Sunday, September 8, 2013

Shakespeare Must Die: A Thai Appropriation of Macbeth

Shakespeare Must Die - Official Preview

The 2012 film Shakespeare Must Die tells the story of a fictional theater group that defies authorities by performing Shakespeare's Macbeth. The film has sparked controversy in Thailand due its political allusions. While the film is set in a fictional country, its dictator Dear Leader resembles former Thai leader Thaksin Sinawatra, and its murderer wears red - the same color as pro-Sinawatra demonstrators. Although the Ministry of Culture initially funded the film, the Thai government censored the film due to "content that causes divisiveness among the people of the nation." The film's producers have since responded with the documentary Censor Must Die, which follows the Thai government's censorship of political expression. (Watch the preview here)

Two aspects of Shakespeare Must Die and the surrounding controversy particularly interest me. First of all, director Ing Kanjanavanit's application of Macbeth to a modern Thai political scene demonstrates the universality of Shakespeare.
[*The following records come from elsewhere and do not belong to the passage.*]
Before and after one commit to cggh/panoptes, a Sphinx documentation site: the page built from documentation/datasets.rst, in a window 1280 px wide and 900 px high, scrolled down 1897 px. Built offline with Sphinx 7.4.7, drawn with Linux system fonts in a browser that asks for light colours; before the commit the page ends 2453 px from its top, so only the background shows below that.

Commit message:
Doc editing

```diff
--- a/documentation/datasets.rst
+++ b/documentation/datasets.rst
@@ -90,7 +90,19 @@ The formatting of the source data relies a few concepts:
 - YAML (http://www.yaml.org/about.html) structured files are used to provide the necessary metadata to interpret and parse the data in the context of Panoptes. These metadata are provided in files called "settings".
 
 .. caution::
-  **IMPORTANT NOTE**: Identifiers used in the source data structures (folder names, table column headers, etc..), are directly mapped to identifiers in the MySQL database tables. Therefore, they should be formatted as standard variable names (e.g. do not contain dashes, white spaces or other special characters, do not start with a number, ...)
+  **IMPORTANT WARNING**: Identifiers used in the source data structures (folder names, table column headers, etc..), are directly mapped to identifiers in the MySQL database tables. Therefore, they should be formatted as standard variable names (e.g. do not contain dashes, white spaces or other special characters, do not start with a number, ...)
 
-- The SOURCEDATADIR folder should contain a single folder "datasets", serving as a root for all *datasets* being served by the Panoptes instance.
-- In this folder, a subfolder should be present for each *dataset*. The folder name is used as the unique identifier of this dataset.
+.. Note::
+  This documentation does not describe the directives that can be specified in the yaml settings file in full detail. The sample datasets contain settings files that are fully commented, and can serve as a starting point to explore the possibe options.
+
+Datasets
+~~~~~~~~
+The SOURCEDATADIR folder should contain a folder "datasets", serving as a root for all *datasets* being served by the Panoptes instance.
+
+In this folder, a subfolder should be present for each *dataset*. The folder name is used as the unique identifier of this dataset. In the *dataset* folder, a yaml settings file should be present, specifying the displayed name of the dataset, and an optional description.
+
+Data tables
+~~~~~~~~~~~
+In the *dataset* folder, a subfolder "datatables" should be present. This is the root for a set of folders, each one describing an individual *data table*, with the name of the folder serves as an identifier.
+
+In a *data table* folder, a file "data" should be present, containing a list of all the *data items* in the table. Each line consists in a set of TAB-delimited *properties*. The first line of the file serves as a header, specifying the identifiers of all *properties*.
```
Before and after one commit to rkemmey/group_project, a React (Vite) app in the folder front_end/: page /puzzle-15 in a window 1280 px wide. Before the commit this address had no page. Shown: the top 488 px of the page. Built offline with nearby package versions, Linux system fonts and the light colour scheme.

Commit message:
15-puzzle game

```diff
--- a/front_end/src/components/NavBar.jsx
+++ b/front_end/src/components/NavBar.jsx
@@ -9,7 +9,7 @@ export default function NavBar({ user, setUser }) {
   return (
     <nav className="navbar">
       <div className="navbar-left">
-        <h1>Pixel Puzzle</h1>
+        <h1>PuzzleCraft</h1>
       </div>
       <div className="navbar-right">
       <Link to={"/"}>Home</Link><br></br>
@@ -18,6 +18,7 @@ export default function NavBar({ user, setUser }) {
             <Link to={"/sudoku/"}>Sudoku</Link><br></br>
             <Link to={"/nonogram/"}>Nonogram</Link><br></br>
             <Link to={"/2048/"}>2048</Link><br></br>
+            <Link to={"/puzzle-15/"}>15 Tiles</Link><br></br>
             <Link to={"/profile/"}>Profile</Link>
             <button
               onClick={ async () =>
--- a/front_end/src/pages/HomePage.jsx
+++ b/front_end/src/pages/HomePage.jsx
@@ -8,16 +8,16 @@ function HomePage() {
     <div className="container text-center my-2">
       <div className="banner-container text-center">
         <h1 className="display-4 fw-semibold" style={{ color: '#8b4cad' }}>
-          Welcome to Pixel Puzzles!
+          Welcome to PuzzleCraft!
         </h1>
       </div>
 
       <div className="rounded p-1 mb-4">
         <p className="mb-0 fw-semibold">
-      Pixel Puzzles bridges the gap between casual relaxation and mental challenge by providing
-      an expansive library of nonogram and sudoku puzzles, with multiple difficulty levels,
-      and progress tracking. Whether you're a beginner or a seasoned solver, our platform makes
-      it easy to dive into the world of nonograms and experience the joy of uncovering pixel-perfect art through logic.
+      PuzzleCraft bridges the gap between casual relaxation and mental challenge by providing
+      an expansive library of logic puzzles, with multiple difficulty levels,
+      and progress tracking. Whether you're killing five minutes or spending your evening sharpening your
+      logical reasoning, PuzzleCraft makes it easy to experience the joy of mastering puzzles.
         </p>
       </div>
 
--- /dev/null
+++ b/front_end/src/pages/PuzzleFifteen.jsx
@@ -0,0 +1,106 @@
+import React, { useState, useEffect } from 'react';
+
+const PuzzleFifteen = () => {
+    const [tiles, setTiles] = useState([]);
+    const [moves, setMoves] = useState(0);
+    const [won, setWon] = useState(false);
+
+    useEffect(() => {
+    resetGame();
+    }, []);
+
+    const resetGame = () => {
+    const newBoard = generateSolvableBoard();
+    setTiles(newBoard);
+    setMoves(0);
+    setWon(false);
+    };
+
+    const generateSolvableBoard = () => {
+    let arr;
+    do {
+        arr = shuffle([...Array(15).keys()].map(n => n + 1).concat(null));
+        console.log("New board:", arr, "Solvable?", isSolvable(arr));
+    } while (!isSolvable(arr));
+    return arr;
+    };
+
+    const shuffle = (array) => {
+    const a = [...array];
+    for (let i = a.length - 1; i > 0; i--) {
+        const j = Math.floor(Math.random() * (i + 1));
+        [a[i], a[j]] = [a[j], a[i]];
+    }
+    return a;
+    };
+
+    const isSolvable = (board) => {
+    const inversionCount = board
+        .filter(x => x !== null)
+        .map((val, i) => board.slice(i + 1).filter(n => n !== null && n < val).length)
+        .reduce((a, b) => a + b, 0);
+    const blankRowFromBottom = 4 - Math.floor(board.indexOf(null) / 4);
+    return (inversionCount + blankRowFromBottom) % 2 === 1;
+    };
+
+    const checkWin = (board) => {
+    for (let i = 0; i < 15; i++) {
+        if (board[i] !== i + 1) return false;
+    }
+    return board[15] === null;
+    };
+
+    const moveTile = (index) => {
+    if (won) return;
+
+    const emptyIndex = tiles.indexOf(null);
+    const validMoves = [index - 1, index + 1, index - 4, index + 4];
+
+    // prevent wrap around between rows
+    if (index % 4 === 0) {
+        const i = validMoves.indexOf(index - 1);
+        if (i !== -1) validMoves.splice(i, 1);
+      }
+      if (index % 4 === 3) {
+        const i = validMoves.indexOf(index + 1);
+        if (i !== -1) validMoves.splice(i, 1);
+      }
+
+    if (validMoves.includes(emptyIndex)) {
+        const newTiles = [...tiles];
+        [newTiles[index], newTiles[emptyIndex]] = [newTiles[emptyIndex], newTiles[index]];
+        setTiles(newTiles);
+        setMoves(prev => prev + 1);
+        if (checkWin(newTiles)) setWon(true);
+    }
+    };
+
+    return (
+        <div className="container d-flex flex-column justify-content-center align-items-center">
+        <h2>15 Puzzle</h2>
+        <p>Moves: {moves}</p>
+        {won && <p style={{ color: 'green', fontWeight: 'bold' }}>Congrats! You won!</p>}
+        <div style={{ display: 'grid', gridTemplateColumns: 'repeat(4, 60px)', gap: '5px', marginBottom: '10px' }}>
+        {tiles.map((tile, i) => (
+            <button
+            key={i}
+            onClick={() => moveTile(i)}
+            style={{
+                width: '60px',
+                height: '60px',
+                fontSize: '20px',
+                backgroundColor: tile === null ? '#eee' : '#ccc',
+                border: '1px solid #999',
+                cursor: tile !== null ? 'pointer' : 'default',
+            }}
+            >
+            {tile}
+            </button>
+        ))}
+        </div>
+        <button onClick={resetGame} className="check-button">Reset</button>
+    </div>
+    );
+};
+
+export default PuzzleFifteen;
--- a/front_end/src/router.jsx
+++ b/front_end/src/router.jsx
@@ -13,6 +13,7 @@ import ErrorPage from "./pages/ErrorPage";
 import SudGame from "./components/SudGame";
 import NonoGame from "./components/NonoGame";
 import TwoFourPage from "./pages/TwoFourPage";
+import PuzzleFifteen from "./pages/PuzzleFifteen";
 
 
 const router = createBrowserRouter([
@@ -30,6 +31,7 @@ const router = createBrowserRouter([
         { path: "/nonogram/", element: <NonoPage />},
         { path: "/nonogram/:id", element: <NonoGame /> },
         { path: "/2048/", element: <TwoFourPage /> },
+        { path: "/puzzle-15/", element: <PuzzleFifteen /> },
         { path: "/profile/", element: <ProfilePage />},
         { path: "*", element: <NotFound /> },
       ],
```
Such universality is further demonstrated by Kanjanavanit's response to the Thai government's argument that her dictator symbolizes Sinawatra, for Kanjanavanit replies that Libyans would see him as Qadaffi, while Cambodians would see him as Hun Sen. On another note, the portrayal of a theater troupe performing Macbeth makes use of the "play within a play" technique frequently employed by Shakespeare. Kanjanavanit even acknowledges her use of this technique in an interview:

"The film's use of the Shakespearean play within a play device is appropriate as well as being affordable. It would've been delicious to have tanks in the streets, helicopter shots of Macbeth on a penthouse terrace over the Bangkok skyline at sunset etc, but that is not within our reach, so I couldn't write that script. Cheap swords on a stage would have to work somehow, and the only way for that to work is to stage such scenes on a theatrical stage."

Interview - Interview of Ing K, Director of Shakespeare Must Die, by Colleen Kennedy (PhD candidate in English, Ohio State University) -


  1. Nice! Do you think this shows that Macbeth is "universal"? Is it more universal in some countries than others? (E.g., in places where the government is perceived as a dictatorship?)

  2. While I have not yet read Macbeth, I think that this shows that some themes from Macbeth are universal, particularly in countries where the government is perceived as a dictatorship. The Thai government's reaction to Shakespeare Must Die demonstrates this phenomenon. In a country like the United States, where the government is generally viewed as a democracy or a representative republic, such a film would most likely be presented without obstacles. In Thailand, however, themes in Macbeth so closely resemble popular sentiments towards the Thai government that the government felt compelled to take action and ban the film. If this adaptation of Macbeth occurred in other countries controlled by dictatorships, such as North Korea, it is likely that the government would have a similar reaction.